# About this exercise:
This exercise asks for every line of the material that contains the word "improvement".

# Supplied data:
◇ ◇ ◇ ◇ ◇
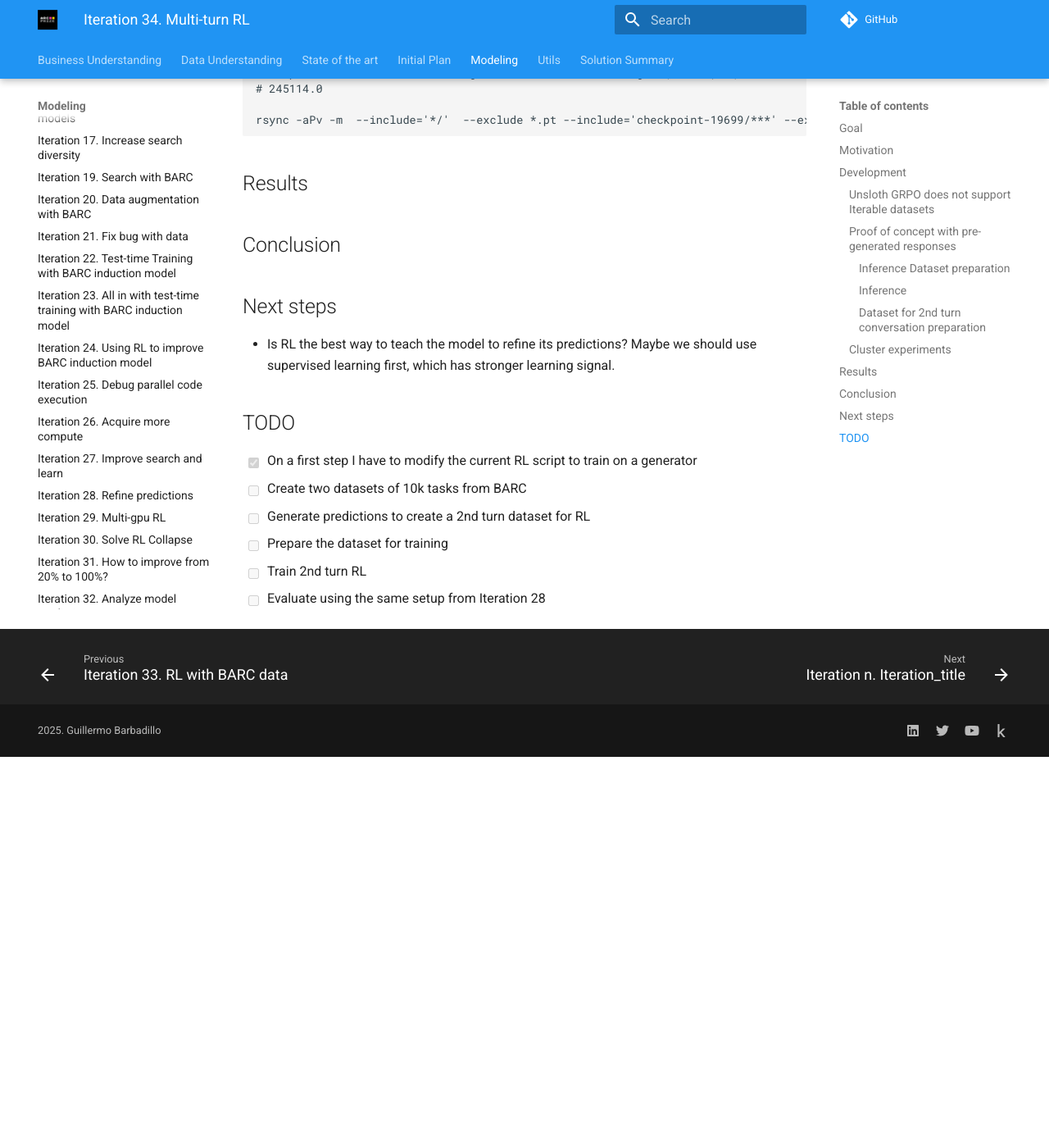
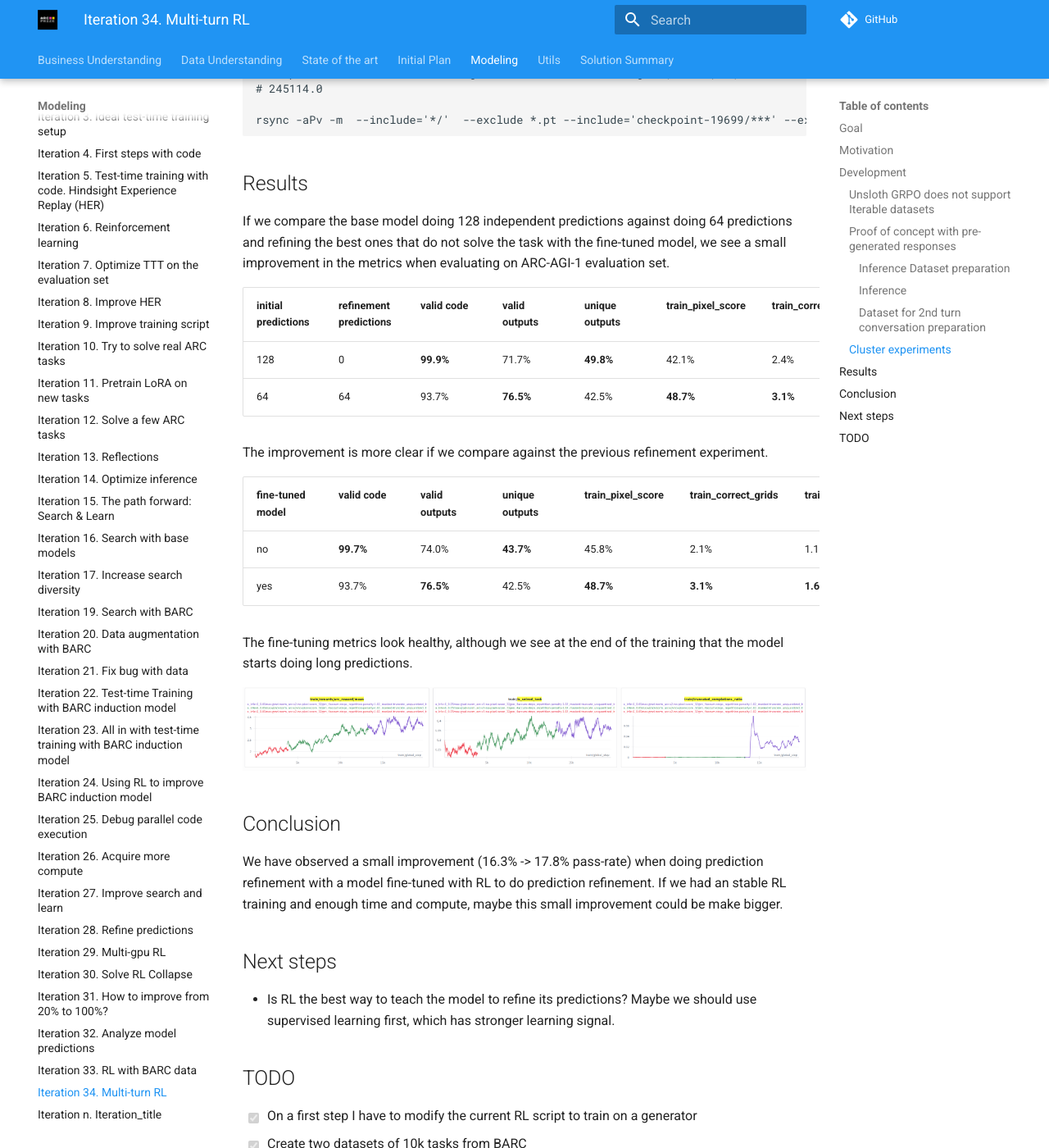
Before and after one commit to ironbar/arc25, an MkDocs documentation site: the page built from docs/modeling/Iteration_34_multi-turn_rl.md, in a window 1280 px wide and 1400 px high, scrolled down 2481 px. Shown: the whole window at 82% size. Built offline with MkDocs 1.6.1 and Material for MkDocs 9.7.7, drawn with Linux system fonts in a browser that asks for light colours; comment, search, counter and statistics services are not loaded; before the commit the page ends 3404 px from its top, so only the background shows below that.

Commit message:
closing iteration 34

```diff
--- a/docs/modeling/Iteration_34_multi-turn_rl.md
+++ b/docs/modeling/Iteration_34_multi-turn_rl.md
@@ -123,7 +123,29 @@ rsync -aPv -m  --include='*/'  --exclude *.pt --include='checkpoint-19699/***' -
 
 ## Results
 
+If we compare the base model doing 128 independent predictions against doing 64 predictions and refining the best ones that do not solve the task with the fine-tuned model, we see a small improvement in the metrics when evaluating on ARC-AGI-1 evaluation set.
+
+| initial predictions | refinement predictions | valid code | valid outputs | unique outputs | train_pixel_score | train_correct_grids | train_pass_rate | train_is_correct | test_pixel_score | test_correct_grids | test_pass_rate | test_is_correct | is_correct |
+|---------------------|------------------------|------------|---------------|----------------|-------------------|---------------------|-----------------|------------------|------------------|--------------------|----------------|-----------------|------------|
+| 128                 | 0                      | **99.9%**  | 71.7%         | **49.8%**      | 42.1%             | 2.4%                | 1.6%            | 16.3%            | 40.9%            | 2.0%               | 2.0%           | 23.0%           | 16.3%      |
+| 64                  | 64                     | 93.7%      | **76.5%**     | 42.5%          | **48.7%**         | **3.1%**            | 1.6%            | **18.5%**        | **47.2%**        | **2.5%**           | **2.4%**       | **24.5%**       | **17.8%**  |
+
+The improvement is more clear if we compare against the previous refinement experiment.
+
+| fine-tuned model | valid code | valid outputs | unique outputs | train_pixel_score | train_correct_grids | train_pass_rate | train_is_correct | test_pixel_score | test_correct_grids | test_pass_rate | test_is_correct | is_correct |
+|------------------|------------|---------------|----------------|-------------------|---------------------|-----------------|------------------|------------------|--------------------|----------------|-----------------|------------|
+| no               | **99.7%**  | 74.0%         | **43.7%**      | 45.8%             | 2.1%                | 1.1%            | 16.5%            | 44.4%            | 1.7%               | 1.6%           | 21.5%           | 16.0%      |
+| yes              | 93.7%      | **76.5%**     | 42.5%          | **48.7%**         | **3.1%**            | **1.6%**        | **18.5%**        | **47.2%**        | **2.5%**           | **2.4%**       | **24.5%**       | **17.8%**  |
+
+The fine-tuning metrics look healthy, although we see at the end of the training that the model starts doing long predictions.
+
+![alt text](res/1761973653869_image.png)
+
 ## Conclusion
+
+We have observed a small improvement (16.3% -> 17.8% pass-rate) when doing prediction refinement with
+a model fine-tuned with RL to do prediction refinement.
+If we had an stable RL training and enough time and compute, maybe this small improvement could be make bigger.
 
 ## Next steps
 
@@ -133,8 +155,8 @@ rsync -aPv -m  --include='*/'  --exclude *.pt --include='checkpoint-19699/***' -
 ## TODO
 
 - [x] On a first step I have to modify the current RL script to train on a generator
-- [ ] Create two datasets of 10k tasks from BARC
-- [ ] Generate predictions to create a 2nd turn dataset for RL
-- [ ] Prepare the dataset for training
-- [ ] Train 2nd turn RL
-- [ ] Evaluate using the same setup from Iteration 28
+- [x] Create two datasets of 10k tasks from BARC
+- [x] Generate predictions to create a 2nd turn dataset for RL
+- [x] Prepare the dataset for training
+- [x] Train 2nd turn RL
+- [x] Evaluate using the same setup from Iteration 28
```
Also changed, not shown: docs/modeling/res/1761973653869_image.png (added).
◇ ◇ ◇ ◇ ◇
# Task result:
+If we compare the base model doing 128 independent predictions against doing 64 predictions and refining the best ones that do not solve the task with the fine-tuned model, we see a small improvement in the metrics when evaluating on ARC-AGI-1 evaluation set.
+The improvement is more clear if we compare against the previous refinement experiment.
+We have observed a small improvement (16.3% -> 17.8% pass-rate) when doing prediction refinement with
+If we had an stable RL training and enough time and compute, maybe this small improvement could be make bigger.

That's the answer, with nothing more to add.